In addition, Haldar and her colleagues have shown that adrenergic signaling is an active process in erythrocyte and required for malaria invasion and growth. They have established erythrocyte signaling pathways can be targets for malarial infection and may be important for treatment of malaria.
Grant McFadden is currently a Professor in the Department of Molecular Genetics and Microbiology at the University of Florida, College of Medicine. For the past 30 years, his lab has been investigating how viruses, particularly poxviruses, evade the immune system.
The McFadden lab currently studies poxvirus host range genes that are critical determinants of cellular tropism and also to investigate the inhibition of cellular inflammasomes and NFkB signaling by poxviruses. His lab has pioneered the field of viral immunomodulation, and is credited with the discovery of a wide variety of viral inhibitors of the immune system. These include virus-encoded modulators of extracellular pathways, cell surface molecules, and intracellular pathways. McFadden co-coined the term “anti-immunology” to describe this growing field of research. McFadden is a member of the WHO research oversight Committee on Variola Virus research and is often consulted internationally about issues related to bioterrorism and biosecurity. McFadden is a co-founder of Viron Therapeutics, Inc. to develop the use of viral proteins for therapeutic purposes against systemic inflammatory diseases.

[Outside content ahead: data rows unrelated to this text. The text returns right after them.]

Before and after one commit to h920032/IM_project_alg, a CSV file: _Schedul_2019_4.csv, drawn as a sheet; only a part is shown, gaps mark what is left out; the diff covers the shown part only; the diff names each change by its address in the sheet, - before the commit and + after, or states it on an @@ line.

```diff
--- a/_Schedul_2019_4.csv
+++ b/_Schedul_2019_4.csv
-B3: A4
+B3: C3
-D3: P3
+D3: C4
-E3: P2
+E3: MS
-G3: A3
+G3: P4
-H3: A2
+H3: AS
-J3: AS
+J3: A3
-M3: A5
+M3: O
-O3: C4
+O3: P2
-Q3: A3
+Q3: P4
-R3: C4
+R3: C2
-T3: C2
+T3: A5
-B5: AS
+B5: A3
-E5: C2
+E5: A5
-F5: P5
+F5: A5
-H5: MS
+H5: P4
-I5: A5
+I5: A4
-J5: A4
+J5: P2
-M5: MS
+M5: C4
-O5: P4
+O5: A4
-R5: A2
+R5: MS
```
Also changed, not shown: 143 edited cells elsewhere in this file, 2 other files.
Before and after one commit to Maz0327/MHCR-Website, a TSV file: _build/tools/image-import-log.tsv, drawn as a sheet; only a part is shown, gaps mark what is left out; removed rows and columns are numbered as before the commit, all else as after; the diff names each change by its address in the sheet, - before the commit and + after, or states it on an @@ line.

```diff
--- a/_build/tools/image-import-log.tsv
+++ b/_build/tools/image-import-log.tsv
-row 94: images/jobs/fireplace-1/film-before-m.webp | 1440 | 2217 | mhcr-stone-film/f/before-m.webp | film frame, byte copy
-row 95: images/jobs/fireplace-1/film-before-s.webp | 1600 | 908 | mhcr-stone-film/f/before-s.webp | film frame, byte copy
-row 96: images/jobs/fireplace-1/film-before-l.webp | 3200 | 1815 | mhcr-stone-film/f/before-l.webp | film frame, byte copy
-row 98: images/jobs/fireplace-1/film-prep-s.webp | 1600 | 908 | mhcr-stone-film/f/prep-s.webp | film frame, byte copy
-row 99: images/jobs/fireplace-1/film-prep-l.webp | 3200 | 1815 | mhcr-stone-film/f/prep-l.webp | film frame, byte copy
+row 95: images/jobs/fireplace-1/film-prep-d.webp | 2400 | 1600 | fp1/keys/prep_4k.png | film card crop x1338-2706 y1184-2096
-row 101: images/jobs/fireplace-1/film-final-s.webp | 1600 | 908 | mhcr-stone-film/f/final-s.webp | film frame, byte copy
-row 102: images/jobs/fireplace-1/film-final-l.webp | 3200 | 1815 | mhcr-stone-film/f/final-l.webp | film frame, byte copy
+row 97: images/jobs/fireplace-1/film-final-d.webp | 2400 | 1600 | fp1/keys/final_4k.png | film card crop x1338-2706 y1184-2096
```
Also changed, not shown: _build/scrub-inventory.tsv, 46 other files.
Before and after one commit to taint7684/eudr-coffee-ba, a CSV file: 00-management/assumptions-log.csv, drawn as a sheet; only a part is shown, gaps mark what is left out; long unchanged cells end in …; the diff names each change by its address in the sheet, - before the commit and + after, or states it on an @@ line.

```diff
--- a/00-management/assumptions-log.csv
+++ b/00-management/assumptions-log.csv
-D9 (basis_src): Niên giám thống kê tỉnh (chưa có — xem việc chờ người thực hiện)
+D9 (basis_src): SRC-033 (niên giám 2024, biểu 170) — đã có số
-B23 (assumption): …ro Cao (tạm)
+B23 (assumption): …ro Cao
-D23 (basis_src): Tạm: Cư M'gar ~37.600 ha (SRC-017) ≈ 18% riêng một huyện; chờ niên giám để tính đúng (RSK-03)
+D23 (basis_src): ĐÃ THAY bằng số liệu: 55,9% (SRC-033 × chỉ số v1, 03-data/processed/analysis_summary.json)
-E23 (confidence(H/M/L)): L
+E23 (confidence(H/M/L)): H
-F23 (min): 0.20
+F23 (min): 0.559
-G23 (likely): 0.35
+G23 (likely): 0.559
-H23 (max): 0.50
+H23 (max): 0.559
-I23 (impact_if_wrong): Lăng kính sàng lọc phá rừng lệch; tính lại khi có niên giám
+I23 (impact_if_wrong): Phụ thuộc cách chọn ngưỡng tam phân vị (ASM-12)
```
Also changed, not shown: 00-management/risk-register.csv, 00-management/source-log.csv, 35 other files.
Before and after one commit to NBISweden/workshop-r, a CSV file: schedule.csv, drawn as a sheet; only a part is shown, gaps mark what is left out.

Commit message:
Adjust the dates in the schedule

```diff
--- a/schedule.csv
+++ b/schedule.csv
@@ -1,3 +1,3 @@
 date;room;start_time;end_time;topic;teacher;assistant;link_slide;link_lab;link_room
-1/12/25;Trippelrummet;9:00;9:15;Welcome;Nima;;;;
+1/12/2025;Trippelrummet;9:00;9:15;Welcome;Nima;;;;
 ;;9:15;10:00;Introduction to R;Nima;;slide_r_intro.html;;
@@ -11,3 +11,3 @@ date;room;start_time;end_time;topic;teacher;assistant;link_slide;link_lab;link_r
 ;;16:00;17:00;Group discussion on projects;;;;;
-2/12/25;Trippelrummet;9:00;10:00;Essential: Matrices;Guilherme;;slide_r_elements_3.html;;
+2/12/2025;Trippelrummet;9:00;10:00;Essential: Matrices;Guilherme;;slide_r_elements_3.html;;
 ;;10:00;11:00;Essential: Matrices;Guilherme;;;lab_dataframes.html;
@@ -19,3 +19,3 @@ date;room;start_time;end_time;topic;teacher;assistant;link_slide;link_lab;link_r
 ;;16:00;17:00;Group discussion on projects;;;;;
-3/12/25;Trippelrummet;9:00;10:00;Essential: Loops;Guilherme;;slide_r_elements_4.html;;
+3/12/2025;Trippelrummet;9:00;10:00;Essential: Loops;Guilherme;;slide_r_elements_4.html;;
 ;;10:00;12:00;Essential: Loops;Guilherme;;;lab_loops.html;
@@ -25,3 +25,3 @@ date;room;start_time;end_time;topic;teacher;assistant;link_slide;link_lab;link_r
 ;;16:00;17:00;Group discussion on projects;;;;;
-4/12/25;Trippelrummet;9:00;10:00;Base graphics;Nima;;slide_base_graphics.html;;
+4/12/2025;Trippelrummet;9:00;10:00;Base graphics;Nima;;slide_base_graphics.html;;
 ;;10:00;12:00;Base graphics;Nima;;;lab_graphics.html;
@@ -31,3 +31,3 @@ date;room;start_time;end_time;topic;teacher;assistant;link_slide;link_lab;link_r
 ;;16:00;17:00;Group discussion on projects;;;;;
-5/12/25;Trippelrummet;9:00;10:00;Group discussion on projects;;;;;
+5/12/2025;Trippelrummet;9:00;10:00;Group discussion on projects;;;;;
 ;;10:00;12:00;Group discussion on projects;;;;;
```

Before becoming joint Editor-in-Chief for PLOS Pathogens in 2013, McFadden served as the Deputy Editor-in-Chief starting in 2007. He is also a senior Editor for Journal of Virology, and he serves on the Editorial Boards of a variety of other scholarly journals in the area of virology and immunology.